Characteristics of the Sparrow Family
The songbirds of the sparrow family are the most abundant bird in city parks and gardens. They're originally from Eurasia and North Africa, and of course, humans spread them to the rest of the continents.
Sparrows are well-known for their lovely singing and also because they inhabit urban areas and aren’t afraid of people. This bird is small and they’re now spread almost all over the world. We’ll tell you all about this beautiful bird in this article.
General characteristics of the sparrow family
The sparrow is a songbird, which, as its name suggests, is given to singing. Passerines -their scientific identification- are used to urban life. These animals now inhabit most continents (except Antarctica) thanks to humans but are originally from Eurasia and North Africa.
They’re small, robust, and their beaks are thick and their legs thin. In addition, their diet consists of grains, seeds, and bugs. Furthermore, they’ve acquired a taste for bread, fruit, and vegetables, given that they inhabit large cities.
Male sparrows are more conspicuous than females in terms of the mantle. In addition, only male sparrows can sing. This is how they attract mates. Unfortunately for them, this characteristic also makes them easier prey for predators, such as cats.
Females have dull-colored feathers so they camouflage with their environment. This allows them to safely incubate eggs.
The sparrow family
This songbird, which is most abundant in parks and urban gardens, has many subspecies and these are similar to each other, both in plumage and morphology and also habits. Some of them are:
1. House sparrow
The official name of this little guy is Passer domesticus (main picture) and has a robust body with short legs and a thick, strong beak. It measures about 6 inches and weighs about 1.05 ounces. It’s sedentary, monogamous and gregarious, and hangs out in places frequented by people.
The mantle of the males is gray on the belly, has a large black spot on the chest and throat and the head is reddish with brown feathers; the legs are pink. Females are light brown on the belly and dark on the feathers and tail; they also have pink legs, but the beak isn’t as dark as that of the males.
2. Italian sparrow

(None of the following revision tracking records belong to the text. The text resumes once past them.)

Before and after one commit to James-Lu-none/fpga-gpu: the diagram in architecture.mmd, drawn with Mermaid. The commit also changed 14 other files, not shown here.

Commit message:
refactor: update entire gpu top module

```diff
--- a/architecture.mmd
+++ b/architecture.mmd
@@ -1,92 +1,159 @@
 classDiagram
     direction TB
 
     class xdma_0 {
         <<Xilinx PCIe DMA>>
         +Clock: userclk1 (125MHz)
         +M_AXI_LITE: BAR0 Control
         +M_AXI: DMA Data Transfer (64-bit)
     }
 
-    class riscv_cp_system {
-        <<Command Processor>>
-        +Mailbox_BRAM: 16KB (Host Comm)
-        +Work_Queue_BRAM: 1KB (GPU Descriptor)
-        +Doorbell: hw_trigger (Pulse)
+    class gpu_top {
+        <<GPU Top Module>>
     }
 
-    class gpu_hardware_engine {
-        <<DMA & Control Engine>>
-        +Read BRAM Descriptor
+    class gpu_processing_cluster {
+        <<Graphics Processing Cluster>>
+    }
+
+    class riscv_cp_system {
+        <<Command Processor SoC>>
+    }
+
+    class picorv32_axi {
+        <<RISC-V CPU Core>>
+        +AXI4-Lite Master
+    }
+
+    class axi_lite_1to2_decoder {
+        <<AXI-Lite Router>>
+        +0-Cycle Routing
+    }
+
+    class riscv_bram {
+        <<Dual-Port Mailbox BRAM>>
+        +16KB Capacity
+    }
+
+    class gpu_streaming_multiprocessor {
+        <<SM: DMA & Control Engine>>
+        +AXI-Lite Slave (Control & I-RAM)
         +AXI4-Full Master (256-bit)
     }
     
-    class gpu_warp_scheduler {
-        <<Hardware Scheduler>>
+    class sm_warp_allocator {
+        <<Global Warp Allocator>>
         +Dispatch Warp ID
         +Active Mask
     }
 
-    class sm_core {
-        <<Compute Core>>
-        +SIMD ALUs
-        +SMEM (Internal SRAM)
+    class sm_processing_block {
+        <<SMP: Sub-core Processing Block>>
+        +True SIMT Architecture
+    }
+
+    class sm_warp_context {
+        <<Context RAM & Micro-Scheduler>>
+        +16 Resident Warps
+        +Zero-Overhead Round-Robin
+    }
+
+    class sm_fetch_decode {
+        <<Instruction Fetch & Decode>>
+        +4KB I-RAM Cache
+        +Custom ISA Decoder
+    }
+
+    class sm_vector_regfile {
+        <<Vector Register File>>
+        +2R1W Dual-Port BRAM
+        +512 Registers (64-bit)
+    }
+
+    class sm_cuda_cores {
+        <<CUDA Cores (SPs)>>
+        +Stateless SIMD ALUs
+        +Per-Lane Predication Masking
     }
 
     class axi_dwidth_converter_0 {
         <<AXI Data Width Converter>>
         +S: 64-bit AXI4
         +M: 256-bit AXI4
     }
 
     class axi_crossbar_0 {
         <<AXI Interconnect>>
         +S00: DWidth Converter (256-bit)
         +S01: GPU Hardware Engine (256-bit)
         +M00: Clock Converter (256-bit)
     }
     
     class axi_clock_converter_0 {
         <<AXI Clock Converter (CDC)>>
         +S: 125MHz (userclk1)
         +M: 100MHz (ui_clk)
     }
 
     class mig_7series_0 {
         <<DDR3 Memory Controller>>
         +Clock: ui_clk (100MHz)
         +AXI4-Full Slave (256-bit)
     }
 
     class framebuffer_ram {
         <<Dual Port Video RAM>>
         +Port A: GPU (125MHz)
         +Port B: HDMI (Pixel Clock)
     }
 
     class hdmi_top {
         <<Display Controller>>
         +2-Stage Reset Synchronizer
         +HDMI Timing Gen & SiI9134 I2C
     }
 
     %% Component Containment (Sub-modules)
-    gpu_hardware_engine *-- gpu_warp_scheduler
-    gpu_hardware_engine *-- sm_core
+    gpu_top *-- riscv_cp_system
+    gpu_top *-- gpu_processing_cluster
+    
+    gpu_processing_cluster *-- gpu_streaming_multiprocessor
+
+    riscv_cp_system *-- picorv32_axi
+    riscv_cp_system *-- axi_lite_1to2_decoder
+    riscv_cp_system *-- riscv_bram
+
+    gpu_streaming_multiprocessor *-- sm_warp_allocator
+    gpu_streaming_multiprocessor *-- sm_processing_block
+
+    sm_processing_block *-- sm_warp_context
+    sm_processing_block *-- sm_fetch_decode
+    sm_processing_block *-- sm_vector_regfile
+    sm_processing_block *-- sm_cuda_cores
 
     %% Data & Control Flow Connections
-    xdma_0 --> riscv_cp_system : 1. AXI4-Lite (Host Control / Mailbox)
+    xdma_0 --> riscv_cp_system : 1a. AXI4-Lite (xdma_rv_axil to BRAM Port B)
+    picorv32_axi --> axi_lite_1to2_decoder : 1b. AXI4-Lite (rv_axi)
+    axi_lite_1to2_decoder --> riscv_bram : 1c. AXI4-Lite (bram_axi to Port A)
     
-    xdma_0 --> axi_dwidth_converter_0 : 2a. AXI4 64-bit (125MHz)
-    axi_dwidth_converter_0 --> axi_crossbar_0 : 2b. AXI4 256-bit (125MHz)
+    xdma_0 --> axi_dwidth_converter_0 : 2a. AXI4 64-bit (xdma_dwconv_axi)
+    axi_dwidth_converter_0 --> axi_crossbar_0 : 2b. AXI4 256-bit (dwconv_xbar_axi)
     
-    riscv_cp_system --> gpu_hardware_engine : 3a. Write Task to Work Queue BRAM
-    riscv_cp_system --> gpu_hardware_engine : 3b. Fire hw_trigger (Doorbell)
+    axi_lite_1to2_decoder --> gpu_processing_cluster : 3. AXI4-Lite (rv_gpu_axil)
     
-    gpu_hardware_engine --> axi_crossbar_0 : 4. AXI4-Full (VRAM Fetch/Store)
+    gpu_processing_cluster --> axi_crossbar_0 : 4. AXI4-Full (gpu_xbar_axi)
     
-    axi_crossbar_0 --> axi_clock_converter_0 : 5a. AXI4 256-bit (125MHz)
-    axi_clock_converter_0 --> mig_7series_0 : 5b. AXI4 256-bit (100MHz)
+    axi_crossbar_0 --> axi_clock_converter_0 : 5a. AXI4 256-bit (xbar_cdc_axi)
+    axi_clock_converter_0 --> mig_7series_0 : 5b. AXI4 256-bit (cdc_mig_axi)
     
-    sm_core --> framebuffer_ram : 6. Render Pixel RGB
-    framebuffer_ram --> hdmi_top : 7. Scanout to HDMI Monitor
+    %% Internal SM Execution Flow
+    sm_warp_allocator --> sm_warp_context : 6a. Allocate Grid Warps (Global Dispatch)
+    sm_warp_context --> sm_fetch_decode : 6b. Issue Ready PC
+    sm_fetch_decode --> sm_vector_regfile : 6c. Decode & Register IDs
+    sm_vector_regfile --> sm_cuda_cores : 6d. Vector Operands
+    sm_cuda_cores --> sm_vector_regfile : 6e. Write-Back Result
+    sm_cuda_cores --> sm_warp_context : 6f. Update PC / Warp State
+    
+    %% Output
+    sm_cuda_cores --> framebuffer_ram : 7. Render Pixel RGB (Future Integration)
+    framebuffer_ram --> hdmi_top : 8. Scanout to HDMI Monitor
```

Also known as the house sparrow, this bird inhabits most areas of the Mediterranean basin, although there’s a greater predominance in Italy. It’s a cousin of the house sparrow and, thus, looks quite similar.
The males have a nicely-shaped head, with a chestnut crown and a white head, cheeks, and nape. Their underparts are dark gray and their upper parts a bright chestnut. In contrast, the body of the females is almost entirely brown — in different shades.
They get to be about 6 inches and weigh about 1 ounce and are quite social. Their diet consists of bugs and seeds, they don’t migrate in the winter, and mates can produce between two and eight eggs.
3. Tree sparrow family
Their heads are brown and the cheeks white while the chin, beak, and eyes are black. Moreover, the belly is either white or light brown -like the tip of the tail- and the feathers are also brown. This species doesn’t present sexual dimorphism but the youngsters are darker.
This bird is common in cities in East Asia and in forests and open fields in Europe. The tree sparrow eats seeds and invertebrates, and birds of prey are its main predators.
The animal builds a nest using hay, grasses, and feathers in either tree cavities, walls, or cliffs. Also, the pairs are monogamous and breed between April and May. In fact, each pair produces about five white, spotted eggs.
4. Plain-backed sparrow
Also known as Pegu’s sparrow, this bird inhabits Indochina and Southeast Asia, specifically Vietnam, Thailand, Myanmar, Malaysia, Cambodia, and Laos. People usually spot them in plantations and gardens, where they eat seeds.
The plain-backed sparrow has a brown and yellow mantle. The males have black patches on the throat. The beaks of both sexes are shiny gray and their legs black. The mates build their nests with grasses, and the mother lays between three and seven eggs, which she incubates for three weeks, each year. Both parents take turns feeding the chicks.
5. Lago sparrow
Also known as the great sparrow, this bird is endemic to the Cape Verde archipelago. It measures about 5 inches and has sexual dimorphism like most of its family. Males have white bellies, black-orange heads, black tails, and dark gray feathers. Meanwhile, the females are gray with black markings.